Submitted to: Meeting Proceedings
Publication Type: Proceedings
Publication Acceptance Date: 11/1/2005
Publication Date: 11/13/2005
Citation: Nonneman, D.J., Casas, E. 2005. Development of information systems for marker-assisted selection of cattle. Morelos, Mexico. 11/13-19/2005. IN: Proceedings, XLI National Livestock Research Meeting.
Interpretive Summary: The use of molecular markers offers a great potential to improve efficiency of animal breeding. Development of cost effective techniques and their integration into production systems is the challenge. Techniques to isolate and evaluate DNA have revolutionized our understanding of, and ability to regulate, the biological processes that are involved in the development of economically important traits. Development of new technology to increase the efficiency of livestock production and benefit consumers is the challenge. With this objective, a program has been developed at MARC to identify the chromosomal regions where genes influencing growth, carcass composition, and meat quality traits reside. Characterizing the variation of these regions using outbred populations currently being developed on-center will be done. Novel marker systems for high throughput genotyping need to be developed to allow this characterization. The purpose is to use genomic information in either, functional genomics studies or in marker-assisted selection to improve the efficiency in animal breeding schemes.

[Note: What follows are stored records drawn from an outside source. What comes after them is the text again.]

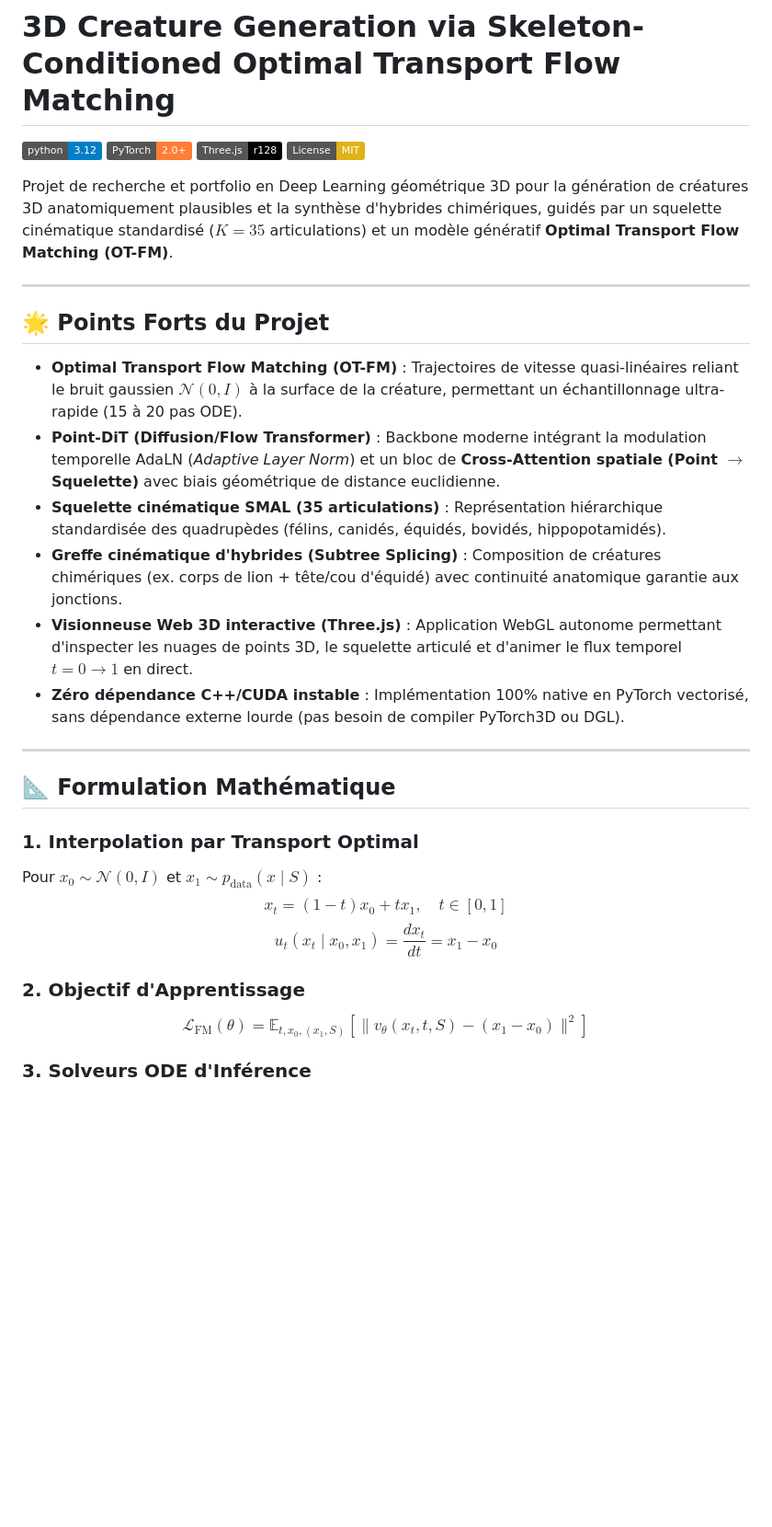
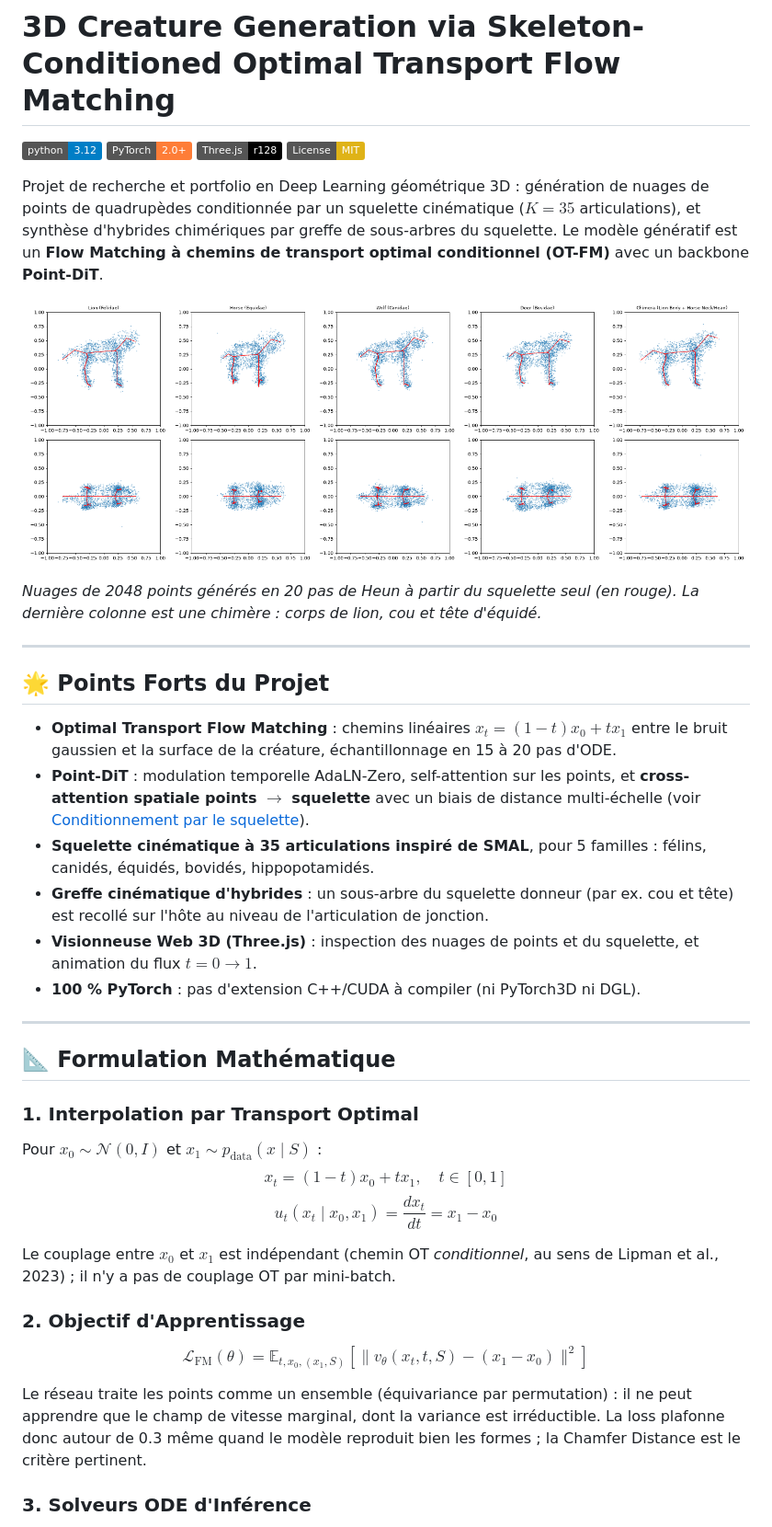
Before and after one commit to MissawB/skeleton-conditioned-creature-flow, a Markdown page: README.md, the part around one of its changes. Shown at 92% size. Rendered like a GitHub page; pictures changed too: docs/images/creatures.png (added); badges without logos; blank space fills up the shorter version.

```diff
--- a/README.md
+++ b/README.md
@@ -5,18 +5,22 @@
 [![Three.js](https://img.shields.io/badge/Three.js-r128-black.svg)](https://threejs.org/)
 [![License: MIT](https://img.shields.io/badge/License-MIT-yellow.svg)](https://opensource.org/licenses/MIT)
 
-Projet de recherche et portfolio en Deep Learning géométrique 3D pour la génération de créatures 3D anatomiquement plausibles et la synthèse d'hybrides chimériques, guidés par un squelette cinématique standardisé ($K=35$ articulations) et un modèle génératif **Optimal Transport Flow Matching (OT-FM)**.
+Projet de recherche et portfolio en Deep Learning géométrique 3D : génération de nuages de points de quadrupèdes conditionnée par un squelette cinématique ($K=35$ articulations), et synthèse d'hybrides chimériques par greffe de sous-arbres du squelette. Le modèle génératif est un **Flow Matching à chemins de transport optimal conditionnel (OT-FM)** avec un backbone **Point-DiT**.
+
+![Créatures générées à partir de squelettes : vues de profil et de dessus](docs/images/creatures.png)
+
+*Nuages de 2048 points générés en 20 pas de Heun à partir du squelette seul (en rouge). La dernière colonne est une chimère : corps de lion, cou et tête d'équidé.*
 
 ---
 
 ## 🌟 Points Forts du Projet
 
-- **Optimal Transport Flow Matching (OT-FM)** : Trajectoires de vitesse quasi-linéaires reliant le bruit gaussien $\mathcal{N}(0, I)$ à la surface de la créature, permettant un échantillonnage ultra-rapide (15 à 20 pas ODE).
-- **Point-DiT (Diffusion/Flow Transformer)** : Backbone moderne intégrant la modulation temporelle AdaLN (*Adaptive Layer Norm*) et un bloc de **Cross-Attention spatiale (Point $\to$ Squelette)** avec biais géométrique de distance euclidienne.
-- **Squelette cinématique SMAL (35 articulations)** : Représentation hiérarchique standardisée des quadrupèdes (félins, canidés, équidés, bovidés, hippopotamidés).
-- **Greffe cinématique d'hybrides (Subtree Splicing)** : Composition de créatures chimériques (ex. corps de lion + tête/cou d'équidé) avec continuité anatomique garantie aux jonctions.
-- **Visionneuse Web 3D interactive (Three.js)** : Application WebGL autonome permettant d'inspecter les nuages de points 3D, le squelette articulé et d'animer le flux temporel $t=0 \to 1$ en direct.
-- **Zéro dépendance C++/CUDA instable** : Implémentation 100% native en PyTorch vectorisé, sans dépendance externe lourde (pas besoin de compiler PyTorch3D ou DGL).
+- **Optimal Transport Flow Matching** : chemins linéaires $x_t = (1-t)x_0 + t x_1$ entre le bruit gaussien et la surface de la créature, échantillonnage en 15 à 20 pas d'ODE.
+- **Point-DiT** : modulation temporelle AdaLN-Zero, self-attention sur les points, et **cross-attention spatiale points $\to$ squelette** avec un biais de distance multi-échelle (voir [Conditionnement par le squelette](#-conditionnement-par-le-squelette)).
+- **Squelette cinématique à 35 articulations inspiré de SMAL**, pour 5 familles : félins, canidés, équidés, bovidés, hippopotamidés.
+- **Greffe cinématique d'hybrides** : un sous-arbre du squelette donneur (par ex. cou et tête) est recollé sur l'hôte au niveau de l'articulation de jonction.
+- **Visionneuse Web 3D (Three.js)** : inspection des nuages de points et du squelette, et animation du flux $t = 0 \to 1$.
+- **100 % PyTorch** : pas d'extension C++/CUDA à compiler (ni PyTorch3D ni DGL).
 
 ---
 
@@ -27,8 +31,12 @@ Pour $x_0 \sim \mathcal{N}(0, I)$ et $x_1 \sim p_{\text{data}}(x \mid S)$ :
 $$x_t = (1 - t) x_0 + t x_1, \quad t \in [0, 1]$$
 $$u_t(x_t \mid x_0, x_1) = \frac{dx_t}{dt} = x_1 - x_0$$
 
+Le couplage entre $x_0$ et $x_1$ est indépendant (chemin OT *conditionnel*, au sens de Lipman et al., 2023) ; il n'y a pas de couplage OT par mini-batch.
+
 ### 2. Objectif d'Apprentissage
 $$\mathcal{L}_{\text{FM}}(\theta) = \mathbb{E}_{t, x_0, (x_1, S)} \left[ \| v_\theta(x_t, t, S) - (x_1 - x_0) \|^2 \right]$$
 
+Le réseau traite les points comme un ensemble (équivariance par permutation) : il ne peut apprendre que le champ de vitesse marginal, dont la variance est irréductible. La loss plafonne donc autour de 0.3 même quand le modèle reproduit bien les formes ; la Chamfer Distance est le critère pertinent.
+
 ### 3. Solveurs ODE d'Inférence
 - **Euler** : $x_{t + \Delta t} = x_t + \Delta t \cdot v_\theta(x_t, t, S)$
```
Also changed, not shown: other parts of README.md (+74 -25 lines), 7 other files.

Technical Abstract: The objective of this review is to describe the quantitative trait loci (QTL) identified in beef cattle at the U.S. Meat Animal Research Center (MARC). Scans in four half-sib families using molecular markers obtained from the bovine linkage map, were done. Regions on chromosomes 2, 3, 4, 5, 6, 8, 13, 15, 16, 27, and 29, were detected to harbor genes associated with these traits. New markers, known as single nucleotide polymorphisms (SNP), able to be used in high-throughput genotyping systems are being developed to characterize the QTL variation in outbred populations. These molecular markers will provide the means to characterize variation of previously identified QTL. The purpose is to use genomic information to either, identify the alleles of a gene that is producing differences in expression of a trait (Functional genomics), or to use this information in selection schemes supported by marker information (marker-assisted selection).